══ DATA RECORDS

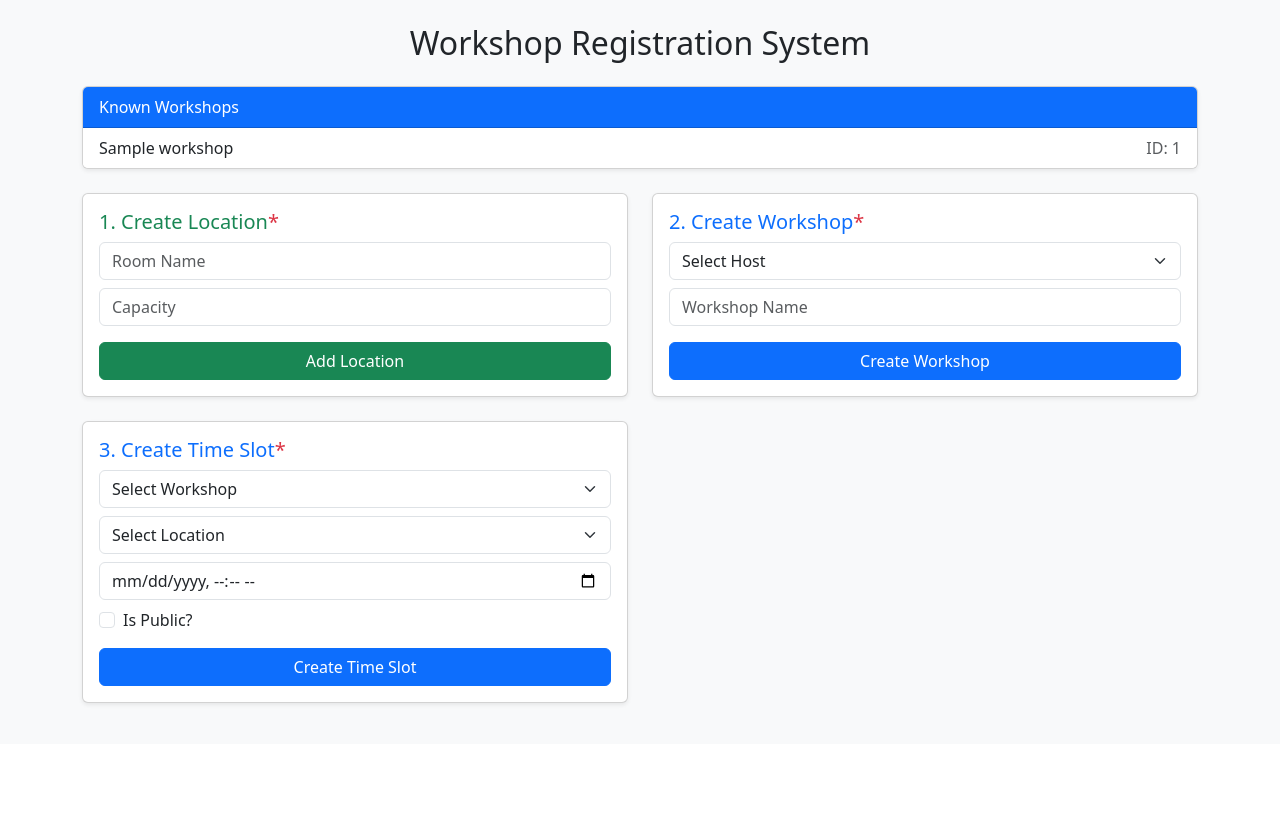
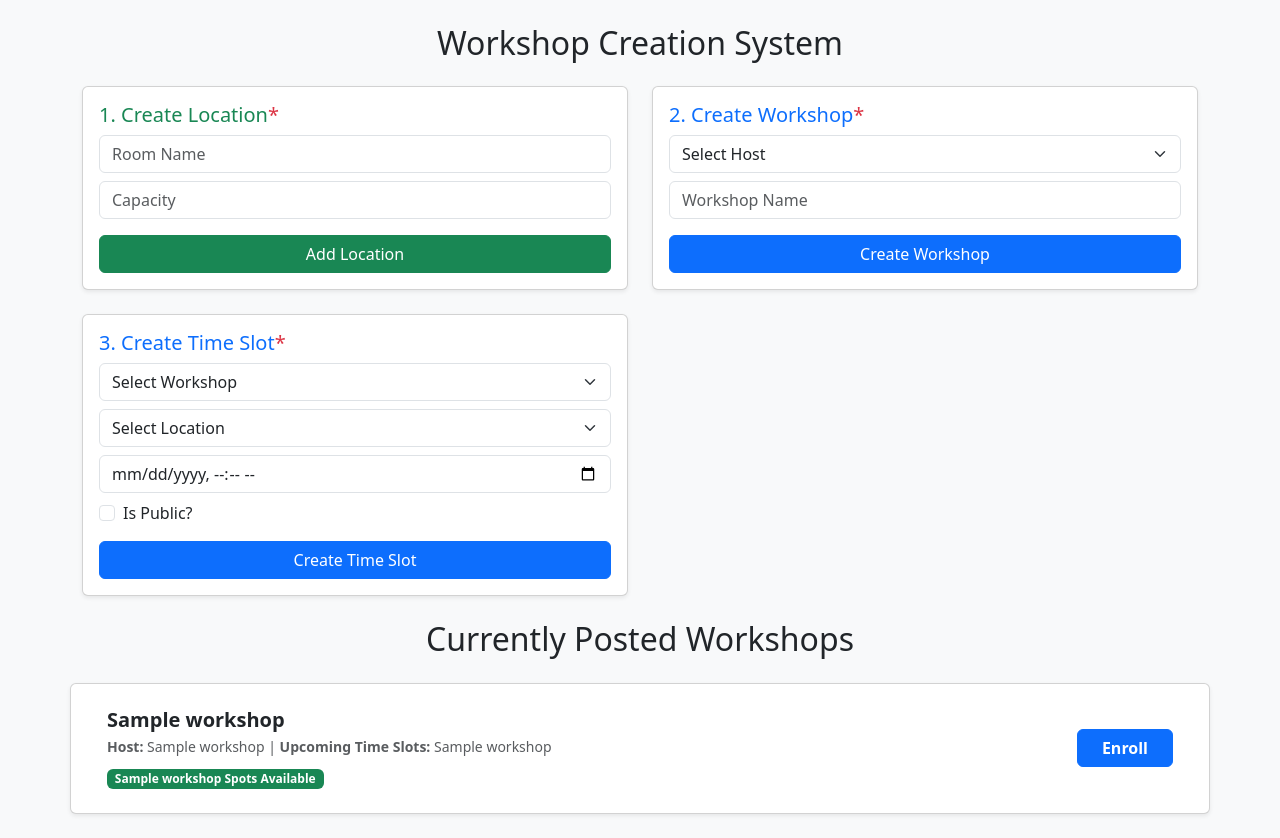
Before and after one commit to krispepper/530_2026_09_workshop, a Flask app: template templates/workshop.html in a window 1280 px wide. Shown: the part 56-894 px from the top of the page. Before the commit the page ends 762 px from the top, so only its background shows below. Run offline with Flask 3, Linux system fonts and the light colour scheme; the template is opened without the code that fills it: most values are stand-ins (such as "Sample title", 1, 10 or a date in 2020); parts of the project's set-up code (start-up, migrations or seed data) failed here and were passed over.

Commit message:
testing new workshop browsing ui

```diff
--- a/controller/blueprints/workshop_bp.py
+++ b/controller/blueprints/workshop_bp.py
@@ -1,5 +1,6 @@
 from flask import Blueprint, render_template, request, redirect, url_for, session, flash
 from model import workshop
+from model import enroll
 from jinja2.exceptions import TemplateNotFound
 
 workshop_bp = Blueprint('workshop', __name__, template_folder='templates')
@@ -8,7 +9,7 @@ workshop_bp = Blueprint('workshop', __name__, template_folder='templates')
 @workshop_bp.route("/workshop")
 def showWorkshop():
     try:
-        workshops = workshop.get_all_workshops()
+        workshops = enroll.get_workshop_details_joined()
         hosts = workshop.get_all_hosts()
         locations = workshop.get_all_locations()
         return render_template("workshop.html", workshops=workshops, hosts=hosts, locations=locations)
--- a/templates/workshop.html
+++ b/templates/workshop.html
@@ -11,17 +11,7 @@
     {% include 'navbar.html' %}
 
     <div class="container">
-        <h2 class="mb-4 text-center">Workshop Registration System</h2>
-
-        <!-- Data Display Card showing known workshops -->
-        <div class="card mb-4 shadow-sm">
-            <div class="card-header bg-primary text-white">Known Workshops</div>
-            <ul class="list-group list-group-flush">
-                {% for workshop in workshops %}
-                    <li class="list-group-item">{{ workshop[1] }} <span class="text-muted float-end">ID: {{ workshop[0] }}</span></li>
-                {% endfor %}
-            </ul>
-        </div>
+        <h2 class="mb-4 text-center">Workshop Creation System</h2>
 
         <div class="row">
 
@@ -89,6 +79,42 @@
                     </div>
                 </div>
             </div>
+
+
+
+        <!-- Data Display Card showing known workshops -->
+        <h2 class="mb-4 text-center">Currently Posted Workshops</h2>
+        <div class="card mb-4 shadow-sm">
+
+            <ul class="list-group list-group-flush">
+                {% for workshop in workshops %}
+
+                      <!-- Loop through each workshop and display it as a list item -->
+                        <li class="list-group-item d-flex justify-content-between align-items-center p-4">
+
+                            <!-- Left side: Workshop details -->
+                            <div>
+                                <h5 class="fw-bold mb-1">{{ workshop[1] }}</h5> <!-- Workshop Name -->
+                                <div class="text-muted small mb-2">
+                                    <strong>Host:</strong> {{ workshop[2] }} |
+                                    <strong>Upcoming Time Slots:</strong> {{ workshop[3] }}
+                                </div>
+                                <span class="badge bg-success">
+                                    {{ workshop[5] }} Spots Available
+                                </span>
+                            </div>
+
+                            <!-- Right side: Enroll button form -->
+                            <!-- The ID is kept in a hidden input type, so the user never sees it -->
+                            <form action="/createEnrollment" method="POST" class="m-0">
+                                <input type="hidden" name="timeslot_id" value="{{ workshop[0] }}">
+                                <a href="/workshop/{{ workshop[0] }}/timeslots" class="btn btn-primary px-4 fw-bold">Enroll</a>
+                            </form>
+                        </li>
+
+                {% endfor %}
+            </ul>
+        </div>
         </div>
     </div>
 </body>
```
Also changed, not shown: model/enroll.py (+12 -0 lines).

════

> [YOUR INSTRUCTIONS] The answer is the listing above repeated verbatim, minus its images.

> [EXERCISE SOLUTION]
Before and after one commit to krispepper/530_2026_09_workshop, a Flask app: template templates/workshop.html in a window 1280 px wide. Shown: the part 56-894 px from the top of the page. Before the commit the page ends 762 px from the top, so only its background shows below. Run offline with Flask 3, Linux system fonts and the light colour scheme; the template is opened without the code that fills it: most values are stand-ins (such as "Sample title", 1, 10 or a date in 2020); parts of the project's set-up code (start-up, migrations or seed data) failed here and were passed over.

Commit message:
testing new workshop browsing ui

```diff
--- a/controller/blueprints/workshop_bp.py
+++ b/controller/blueprints/workshop_bp.py
@@ -1,5 +1,6 @@
 from flask import Blueprint, render_template, request, redirect, url_for, session, flash
 from model import workshop
+from model import enroll
 from jinja2.exceptions import TemplateNotFound
 
 workshop_bp = Blueprint('workshop', __name__, template_folder='templates')
@@ -8,7 +9,7 @@ workshop_bp = Blueprint('workshop', __name__, template_folder='templates')
 @workshop_bp.route("/workshop")
 def showWorkshop():
     try:
-        workshops = workshop.get_all_workshops()
+        workshops = enroll.get_workshop_details_joined()
         hosts = workshop.get_all_hosts()
         locations = workshop.get_all_locations()
         return render_template("workshop.html", workshops=workshops, hosts=hosts, locations=locations)
--- a/templates/workshop.html
+++ b/templates/workshop.html
@@ -11,17 +11,7 @@
     {% include 'navbar.html' %}
 
     <div class="container">
-        <h2 class="mb-4 text-center">Workshop Registration System</h2>
-
-        <!-- Data Display Card showing known workshops -->
-        <div class="card mb-4 shadow-sm">
-            <div class="card-header bg-primary text-white">Known Workshops</div>
-            <ul class="list-group list-group-flush">
-                {% for workshop in workshops %}
-                    <li class="list-group-item">{{ workshop[1] }} <span class="text-muted float-end">ID: {{ workshop[0] }}</span></li>
-                {% endfor %}
-            </ul>
-        </div>
+        <h2 class="mb-4 text-center">Workshop Creation System</h2>
 
         <div class="row">
 
@@ -89,6 +79,42 @@
                     </div>
                 </div>
             </div>
+
+
+
+        <!-- Data Display Card showing known workshops -->
+        <h2 class="mb-4 text-center">Currently Posted Workshops</h2>
+        <div class="card mb-4 shadow-sm">
+
+            <ul class="list-group list-group-flush">
+                {% for workshop in workshops %}
+
+                      <!-- Loop through each workshop and display it as a list item -->
+                        <li class="list-group-item d-flex justify-content-between align-items-center p-4">
+
+                            <!-- Left side: Workshop details -->
+                            <div>
+                                <h5 class="fw-bold mb-1">{{ workshop[1] }}</h5> <!-- Workshop Name -->
+                                <div class="text-muted small mb-2">
+                                    <strong>Host:</strong> {{ workshop[2] }} |
+                                    <strong>Upcoming Time Slots:</strong> {{ workshop[3] }}
+                                </div>
+                                <span class="badge bg-success">
+                                    {{ workshop[5] }} Spots Available
+                                </span>
+                            </div>
+
+                            <!-- Right side: Enroll button form -->
+                            <!-- The ID is kept in a hidden input type, so the user never sees it -->
+                            <form action="/createEnrollment" method="POST" class="m-0">
+                                <input type="hidden" name="timeslot_id" value="{{ workshop[0] }}">
+                                <a href="/workshop/{{ workshop[0] }}/timeslots" class="btn btn-primary px-4 fw-bold">Enroll</a>
+                            </form>
+                        </li>
+
+                {% endfor %}
+            </ul>
+        </div>
         </div>
     </div>
 </body>
```
Also changed, not shown: model/enroll.py (+12 -0 lines).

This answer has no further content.